On September 2, 2004, the life of an Ohio grade school teacher was changed forever when he became the victim of police brutality, excessive force, and a violation of his Fourth Amendment right to be free from unreasonable searches and seizures.
A tale of unfortunate events
A tale of unfortunate events
A man we'll call, John Doe, was driving away from school at about 3:00 p.m. when he experienced a sudden and unexpected diabetic blackout. In a state of near-unconsciousness his brain was barely functioning. He lost control of his vehicle and collided head-on with another car.
When the police arrived, they tried talking with the teacher. He wasn’t making sense. They ignored the obvious fact that John had just been in an accident. And they failed to call for an ambulance. Instead, they tried to order John out of his vehicle.
When John didn’t respond coherently, the officers dragged him out of the car. One officer opened the car door. The other officer punched John in the mouth, then grabbed him by the arm and pulled his weakened body from the driver’s side. John’s body flopped on the ground.

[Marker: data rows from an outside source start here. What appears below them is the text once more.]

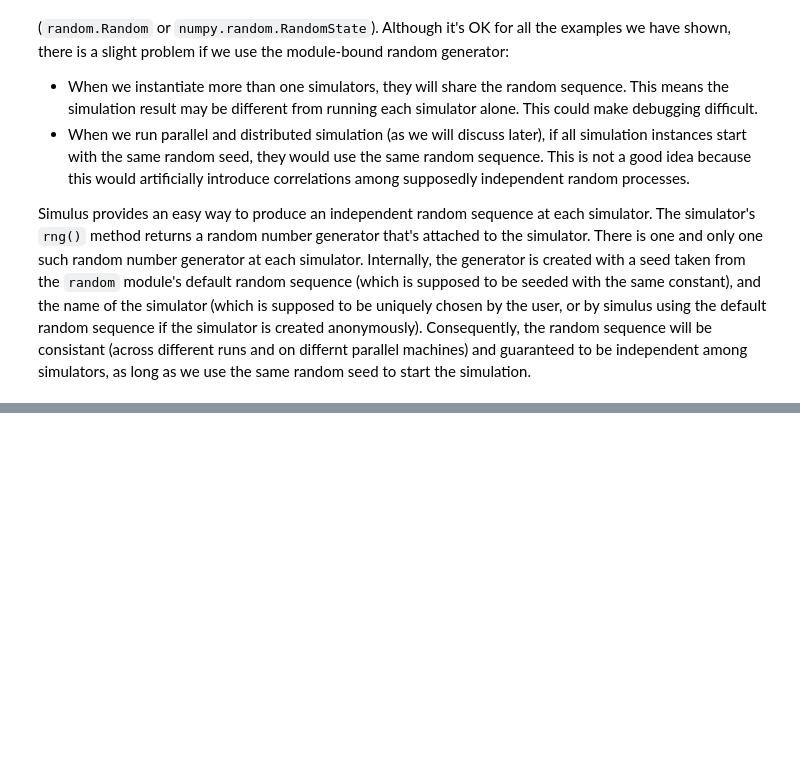
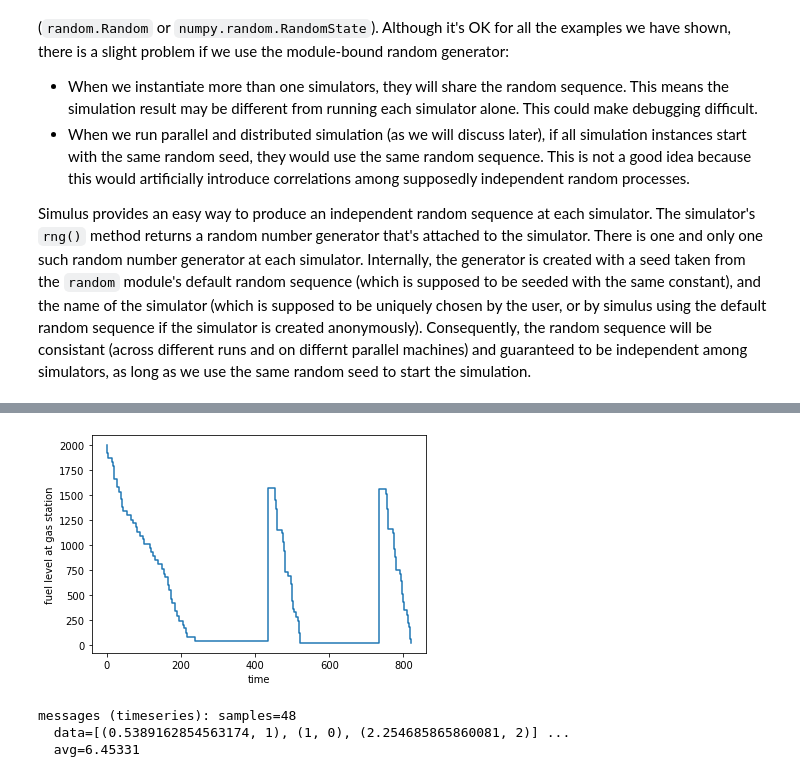
Before and after one commit to liuxfiu/simulus, a Jupyter notebook: docs/tutorial-tips.ipynb, the cells around one changed output, grey strips where cells are left out. Cells and saved outputs as stored; diff of their text form; code cells hidden in the pictures; blank space fills up the shorter version.

```diff
--- a/docs/tutorial-tips.ipynb
+++ b/docs/tutorial-tips.ipynb
@@ -89,0 +246,46 @@ import matplotlib.pyplot as plt
+# %%
+import matplotlib.pyplot as plt
+levels = dc.levels.data()
+plt.step(*zip(*levels), where='post')
+plt.xlabel('time')
+plt.ylabel('fuel level at gas station')
+plt.show()
+# %% [output]
+[figure, added]
+# %%
+# %load '../examples/misc/delivery-dc.py'
+import simulus
+
+from random import seed, expovariate, randint
+seed(12345)
+
+def generate():
+    num = 0
+    while True:
+        sim.sleep(expovariate(1))
+        for _ in range(randint(1,5)): # send a bunch
+            mb.send(num)
+            num += 1
+
+def get_one():
+    while True:
+        sim.sleep(1)
+        msg = mb.recv(isall=False)
+
+def get_all():
+    while True:
+        sim.sleep(5)
+        msgs = mb.recv()
+
+sim = simulus.simulator()
+dc = simulus.DataCollector(messages='timeseries(all)')
+mb = sim.mailbox(collect=dc)
+sim.process(generate)
+sim.process(get_one)
+sim.process(get_all)
+sim.run(22)
+dc.report(sim.now)
+# %% [output]
+messages (timeseries): samples=48
+  data=[(0.5389162854563174, 1), (1, 0), (2.254685865860081, 2)] ...
+  avg=6.45331
```
Also changed, not shown: parts of 9 cells of this notebook, 14 other files.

He was stunned, dazed, and now being pushed head-first into the pavement. Adrenalin coursed through John’s body, triggering a fight or flight reaction. Terrified and confused, he tried to push the officers off of him. In his diabetic state, he had no idea what was going on. He kept thinking someone was trying to kill him and he was going to die.
More officers joined in. And at the request of the police, so too did a few citizens. They twisted his legs, punched his genitals, hit him, painted his face with mace, and eventually sent him to the hospital bloodied and bruised.

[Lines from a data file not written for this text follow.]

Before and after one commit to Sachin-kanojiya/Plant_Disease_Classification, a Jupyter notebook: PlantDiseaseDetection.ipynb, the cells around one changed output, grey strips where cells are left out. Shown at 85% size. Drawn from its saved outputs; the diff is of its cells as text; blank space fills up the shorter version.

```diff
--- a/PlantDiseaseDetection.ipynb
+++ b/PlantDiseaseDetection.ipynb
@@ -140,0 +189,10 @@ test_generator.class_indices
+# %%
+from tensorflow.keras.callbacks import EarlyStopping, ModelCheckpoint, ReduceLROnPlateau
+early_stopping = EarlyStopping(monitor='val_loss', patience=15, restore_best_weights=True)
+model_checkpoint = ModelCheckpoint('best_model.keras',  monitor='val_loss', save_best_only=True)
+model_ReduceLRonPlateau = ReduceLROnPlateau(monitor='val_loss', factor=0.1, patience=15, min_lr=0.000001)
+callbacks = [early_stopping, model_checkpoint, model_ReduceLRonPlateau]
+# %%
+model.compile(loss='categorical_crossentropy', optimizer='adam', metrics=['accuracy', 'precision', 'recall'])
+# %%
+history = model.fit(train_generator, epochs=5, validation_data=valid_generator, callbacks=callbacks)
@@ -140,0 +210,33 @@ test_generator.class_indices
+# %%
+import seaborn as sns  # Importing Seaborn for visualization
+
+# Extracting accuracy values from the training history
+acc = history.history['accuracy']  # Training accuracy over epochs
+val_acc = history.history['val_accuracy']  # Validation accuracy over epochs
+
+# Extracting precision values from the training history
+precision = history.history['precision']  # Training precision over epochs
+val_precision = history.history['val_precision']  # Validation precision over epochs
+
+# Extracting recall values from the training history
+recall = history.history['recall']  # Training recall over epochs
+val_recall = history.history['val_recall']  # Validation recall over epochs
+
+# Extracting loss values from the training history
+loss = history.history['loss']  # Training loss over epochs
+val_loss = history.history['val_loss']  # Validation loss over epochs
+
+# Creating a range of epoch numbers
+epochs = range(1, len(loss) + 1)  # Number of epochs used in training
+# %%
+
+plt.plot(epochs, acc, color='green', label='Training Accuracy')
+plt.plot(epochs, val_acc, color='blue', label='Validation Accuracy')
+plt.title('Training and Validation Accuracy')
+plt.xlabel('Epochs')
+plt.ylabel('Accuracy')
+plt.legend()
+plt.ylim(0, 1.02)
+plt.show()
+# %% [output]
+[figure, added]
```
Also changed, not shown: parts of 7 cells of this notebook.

During his attack on John, one officer found a diabetic testing kit in John’s back pocket. Still, he kept up his efforts to dominate John with force. The test kit was never recovered from the scene, and it was never logged in as evidence. The officer got rid of it.
And for his attempts to get the police off of him, John was prosecuted for resisting arrest. He was jailed for a brief time. He was put on T.V. in an orange prison jumpsuit, made to wear handcuffs and leg chains in court. He was beaten and humiliated – all because of a diabetic blackout.
The DiCello Law Firm represented teacher John Doe. And after a lengthy court battle, he won. Then, on John’s behalf, The DiCello Law Firm brought a Civil Rights lawsuit against the officers who bloodied and bruised him.
John’s lawsuit settled for over one hundred thousand dollars, justice finally achieved.
The DiCello Law Firm believes that when diabetics are subjected to excessive force by the police, justice absolutely demands that the injured person and their family be compensated. The money that can be won in these cases by The DiCello Law Firm gives the victims of excessive force cases the ability pay for necessary medical care, lost time at work, and some justice for being humiliated and degraded by excessive force.
Act now. If you or someone you care about has been the victim of a police officer attack or other form of excessive force, contact The DiCello Law Firm. Someone will get back to you and give you the help and advice you or your family member or friend deserve.